WHAT YOU ARE ASKED TO DO - What is needed is every line of the data that includes the word "base". Please copy each one.

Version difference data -

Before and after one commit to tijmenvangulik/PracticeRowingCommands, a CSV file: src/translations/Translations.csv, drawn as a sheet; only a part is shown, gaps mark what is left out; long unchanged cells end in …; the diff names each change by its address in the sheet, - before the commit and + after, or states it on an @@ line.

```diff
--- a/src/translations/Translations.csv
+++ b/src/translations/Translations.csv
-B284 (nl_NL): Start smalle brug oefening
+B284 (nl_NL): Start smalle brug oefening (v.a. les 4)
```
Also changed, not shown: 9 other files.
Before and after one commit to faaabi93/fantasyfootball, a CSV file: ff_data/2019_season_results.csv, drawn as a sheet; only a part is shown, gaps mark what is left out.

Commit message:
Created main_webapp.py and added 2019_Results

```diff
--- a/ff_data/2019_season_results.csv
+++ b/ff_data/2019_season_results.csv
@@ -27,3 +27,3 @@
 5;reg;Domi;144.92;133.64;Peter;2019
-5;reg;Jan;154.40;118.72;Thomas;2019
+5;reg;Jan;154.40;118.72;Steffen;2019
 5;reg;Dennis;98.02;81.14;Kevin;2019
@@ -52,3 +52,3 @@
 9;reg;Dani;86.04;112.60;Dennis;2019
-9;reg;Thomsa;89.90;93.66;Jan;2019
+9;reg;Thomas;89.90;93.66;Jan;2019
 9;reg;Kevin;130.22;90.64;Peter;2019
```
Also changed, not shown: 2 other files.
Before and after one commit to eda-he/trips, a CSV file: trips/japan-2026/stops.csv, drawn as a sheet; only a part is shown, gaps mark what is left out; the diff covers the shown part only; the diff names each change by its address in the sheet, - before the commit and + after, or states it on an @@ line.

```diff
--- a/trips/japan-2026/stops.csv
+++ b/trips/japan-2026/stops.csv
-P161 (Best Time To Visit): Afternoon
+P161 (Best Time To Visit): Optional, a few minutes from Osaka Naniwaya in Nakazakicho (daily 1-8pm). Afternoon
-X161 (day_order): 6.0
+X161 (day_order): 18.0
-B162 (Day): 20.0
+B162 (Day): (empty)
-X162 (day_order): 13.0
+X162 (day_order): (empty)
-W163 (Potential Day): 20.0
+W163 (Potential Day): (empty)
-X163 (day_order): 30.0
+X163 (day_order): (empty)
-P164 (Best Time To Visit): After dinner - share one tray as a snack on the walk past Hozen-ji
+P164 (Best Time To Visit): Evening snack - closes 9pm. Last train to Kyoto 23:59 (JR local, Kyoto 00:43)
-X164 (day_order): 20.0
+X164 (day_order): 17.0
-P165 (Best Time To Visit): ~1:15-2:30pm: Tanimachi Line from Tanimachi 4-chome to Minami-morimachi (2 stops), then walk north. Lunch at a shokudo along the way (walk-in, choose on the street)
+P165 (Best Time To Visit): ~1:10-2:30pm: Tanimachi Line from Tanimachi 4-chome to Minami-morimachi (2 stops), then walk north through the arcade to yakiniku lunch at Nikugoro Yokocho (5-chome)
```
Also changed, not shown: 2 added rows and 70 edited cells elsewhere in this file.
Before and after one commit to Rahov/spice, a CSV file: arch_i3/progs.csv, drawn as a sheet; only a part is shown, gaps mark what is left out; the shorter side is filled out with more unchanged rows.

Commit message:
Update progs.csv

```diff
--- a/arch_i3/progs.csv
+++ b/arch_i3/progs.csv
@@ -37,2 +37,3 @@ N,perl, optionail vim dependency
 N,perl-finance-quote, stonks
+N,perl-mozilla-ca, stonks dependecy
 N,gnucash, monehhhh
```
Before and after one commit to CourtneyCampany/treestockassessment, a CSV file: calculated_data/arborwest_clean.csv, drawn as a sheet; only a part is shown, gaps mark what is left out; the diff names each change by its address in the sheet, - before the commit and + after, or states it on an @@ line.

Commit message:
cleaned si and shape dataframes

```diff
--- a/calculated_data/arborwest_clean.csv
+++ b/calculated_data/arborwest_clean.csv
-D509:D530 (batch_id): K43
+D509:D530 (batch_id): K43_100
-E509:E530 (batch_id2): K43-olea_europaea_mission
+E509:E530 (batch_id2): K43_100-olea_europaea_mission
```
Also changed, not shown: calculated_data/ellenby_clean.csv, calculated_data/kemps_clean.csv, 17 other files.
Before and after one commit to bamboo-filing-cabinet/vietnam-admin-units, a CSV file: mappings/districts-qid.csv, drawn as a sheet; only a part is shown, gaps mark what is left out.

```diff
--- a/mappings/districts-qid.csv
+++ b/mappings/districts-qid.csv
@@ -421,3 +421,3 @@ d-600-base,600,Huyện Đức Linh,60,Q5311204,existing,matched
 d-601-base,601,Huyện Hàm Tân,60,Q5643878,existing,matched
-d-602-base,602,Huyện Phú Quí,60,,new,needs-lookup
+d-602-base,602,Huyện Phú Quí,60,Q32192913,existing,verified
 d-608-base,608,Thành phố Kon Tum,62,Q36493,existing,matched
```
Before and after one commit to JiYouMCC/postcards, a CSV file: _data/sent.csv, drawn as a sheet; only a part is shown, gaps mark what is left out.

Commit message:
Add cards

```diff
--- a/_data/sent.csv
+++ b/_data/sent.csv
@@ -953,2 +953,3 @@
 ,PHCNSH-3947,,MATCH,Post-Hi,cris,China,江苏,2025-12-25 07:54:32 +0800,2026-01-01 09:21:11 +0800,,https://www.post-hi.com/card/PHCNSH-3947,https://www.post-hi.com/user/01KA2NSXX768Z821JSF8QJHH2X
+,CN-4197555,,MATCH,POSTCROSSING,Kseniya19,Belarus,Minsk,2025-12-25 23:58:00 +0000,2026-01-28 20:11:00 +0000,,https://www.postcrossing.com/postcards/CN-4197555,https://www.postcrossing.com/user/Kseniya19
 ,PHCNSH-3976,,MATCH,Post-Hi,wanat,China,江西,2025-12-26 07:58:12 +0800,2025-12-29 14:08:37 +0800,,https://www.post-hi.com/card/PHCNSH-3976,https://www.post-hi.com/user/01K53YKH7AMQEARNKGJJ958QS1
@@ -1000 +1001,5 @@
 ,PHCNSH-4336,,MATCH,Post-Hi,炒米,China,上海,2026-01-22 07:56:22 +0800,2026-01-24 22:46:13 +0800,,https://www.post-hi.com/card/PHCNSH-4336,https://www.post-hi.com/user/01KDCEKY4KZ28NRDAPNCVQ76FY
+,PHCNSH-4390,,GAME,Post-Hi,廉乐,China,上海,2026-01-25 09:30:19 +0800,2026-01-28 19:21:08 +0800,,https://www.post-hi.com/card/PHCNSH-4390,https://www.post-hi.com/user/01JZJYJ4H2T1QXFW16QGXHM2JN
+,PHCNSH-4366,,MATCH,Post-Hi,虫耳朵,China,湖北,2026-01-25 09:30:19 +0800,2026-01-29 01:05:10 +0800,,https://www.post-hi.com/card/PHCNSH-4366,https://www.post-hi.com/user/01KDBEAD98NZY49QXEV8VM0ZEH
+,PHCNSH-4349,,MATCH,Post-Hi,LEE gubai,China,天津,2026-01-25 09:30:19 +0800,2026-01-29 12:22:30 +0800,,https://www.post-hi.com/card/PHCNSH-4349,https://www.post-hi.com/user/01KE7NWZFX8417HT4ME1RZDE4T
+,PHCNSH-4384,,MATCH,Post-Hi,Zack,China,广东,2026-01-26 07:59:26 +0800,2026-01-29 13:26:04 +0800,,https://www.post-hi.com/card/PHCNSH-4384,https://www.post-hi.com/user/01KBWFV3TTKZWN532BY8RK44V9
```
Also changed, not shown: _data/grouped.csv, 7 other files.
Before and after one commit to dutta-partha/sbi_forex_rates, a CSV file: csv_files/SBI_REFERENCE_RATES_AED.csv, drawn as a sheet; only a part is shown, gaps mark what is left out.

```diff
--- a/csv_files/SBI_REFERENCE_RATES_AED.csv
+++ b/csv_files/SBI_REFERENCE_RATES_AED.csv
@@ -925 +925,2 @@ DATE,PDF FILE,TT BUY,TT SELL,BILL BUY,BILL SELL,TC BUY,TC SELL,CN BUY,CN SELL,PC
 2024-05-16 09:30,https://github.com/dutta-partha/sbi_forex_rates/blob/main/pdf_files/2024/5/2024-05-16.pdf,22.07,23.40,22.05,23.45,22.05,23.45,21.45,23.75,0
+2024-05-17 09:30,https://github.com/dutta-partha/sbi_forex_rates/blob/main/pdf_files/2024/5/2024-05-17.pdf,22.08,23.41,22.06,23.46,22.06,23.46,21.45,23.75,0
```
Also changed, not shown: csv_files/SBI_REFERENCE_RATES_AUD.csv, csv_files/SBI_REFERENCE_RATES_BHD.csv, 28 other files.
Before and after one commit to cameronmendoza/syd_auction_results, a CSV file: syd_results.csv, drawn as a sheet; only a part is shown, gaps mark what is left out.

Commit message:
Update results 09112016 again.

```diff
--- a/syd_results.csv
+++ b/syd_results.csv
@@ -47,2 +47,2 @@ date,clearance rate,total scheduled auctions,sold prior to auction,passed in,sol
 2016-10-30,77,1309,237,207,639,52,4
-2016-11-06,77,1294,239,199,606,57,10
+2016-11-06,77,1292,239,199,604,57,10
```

RESPONSE AREA -
@@ -421,3 +421,3 @@ d-600-base,600,Huyện Đức Linh,60,Q5311204,existing,matched
 d-601-base,601,Huyện Hàm Tân,60,Q5643878,existing,matched
-d-602-base,602,Huyện Phú Quí,60,,new,needs-lookup
+d-602-base,602,Huyện Phú Quí,60,Q32192913,existing,verified
 d-608-base,608,Thành phố Kon Tum,62,Q36493,existing,matched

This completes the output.